__WHAT YOU NEED TO DO__: Extract each line holding the word "double" from the entries.

WORKING DATA below:

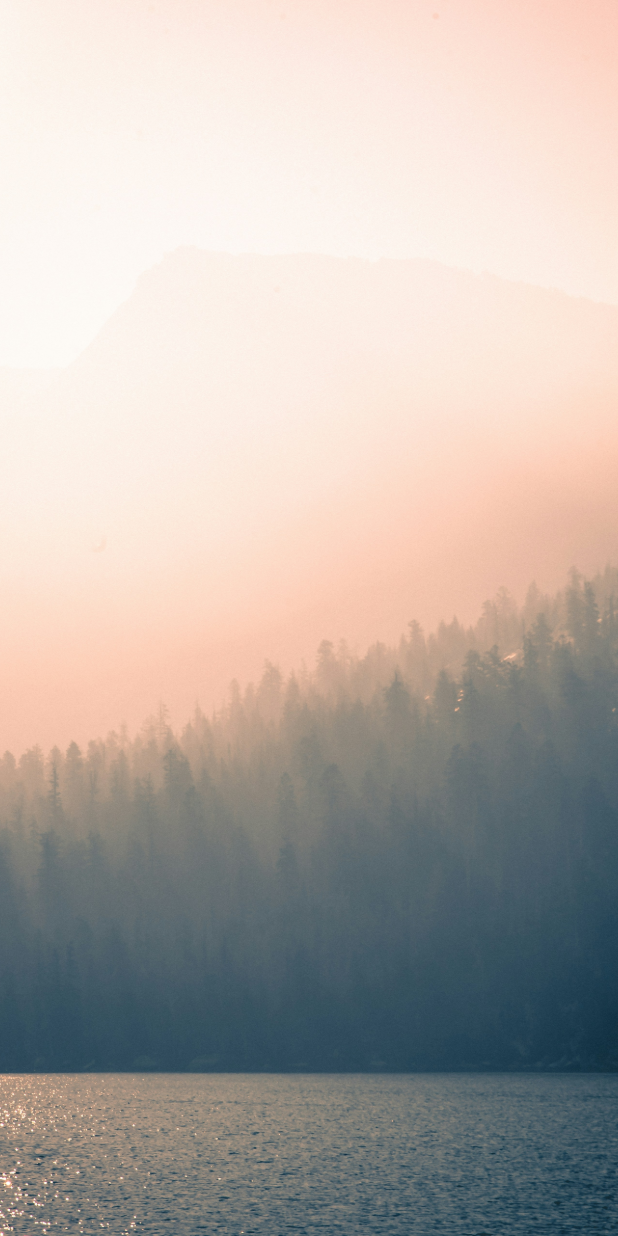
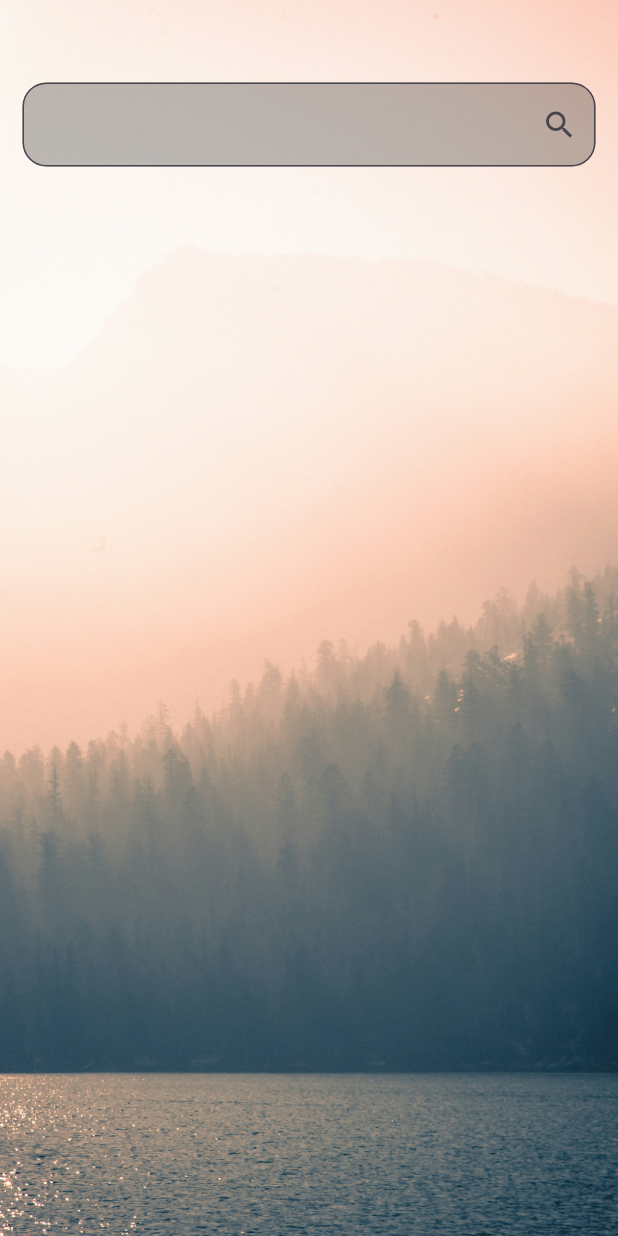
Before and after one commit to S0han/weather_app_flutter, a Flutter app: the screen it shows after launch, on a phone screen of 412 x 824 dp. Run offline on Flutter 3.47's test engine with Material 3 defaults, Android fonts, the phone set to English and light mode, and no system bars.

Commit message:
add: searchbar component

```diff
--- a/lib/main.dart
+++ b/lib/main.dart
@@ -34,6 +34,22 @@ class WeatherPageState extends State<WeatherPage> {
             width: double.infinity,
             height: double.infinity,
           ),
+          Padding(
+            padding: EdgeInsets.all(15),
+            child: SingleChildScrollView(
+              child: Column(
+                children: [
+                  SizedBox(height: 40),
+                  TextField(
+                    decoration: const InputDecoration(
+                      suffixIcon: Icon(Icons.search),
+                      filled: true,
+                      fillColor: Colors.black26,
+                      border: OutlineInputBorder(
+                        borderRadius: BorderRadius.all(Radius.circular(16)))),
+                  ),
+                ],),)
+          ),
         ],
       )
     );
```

End of WORKING DATA.

__OUTPUT OF THE TASK__:
             width: double.infinity,
             height: double.infinity,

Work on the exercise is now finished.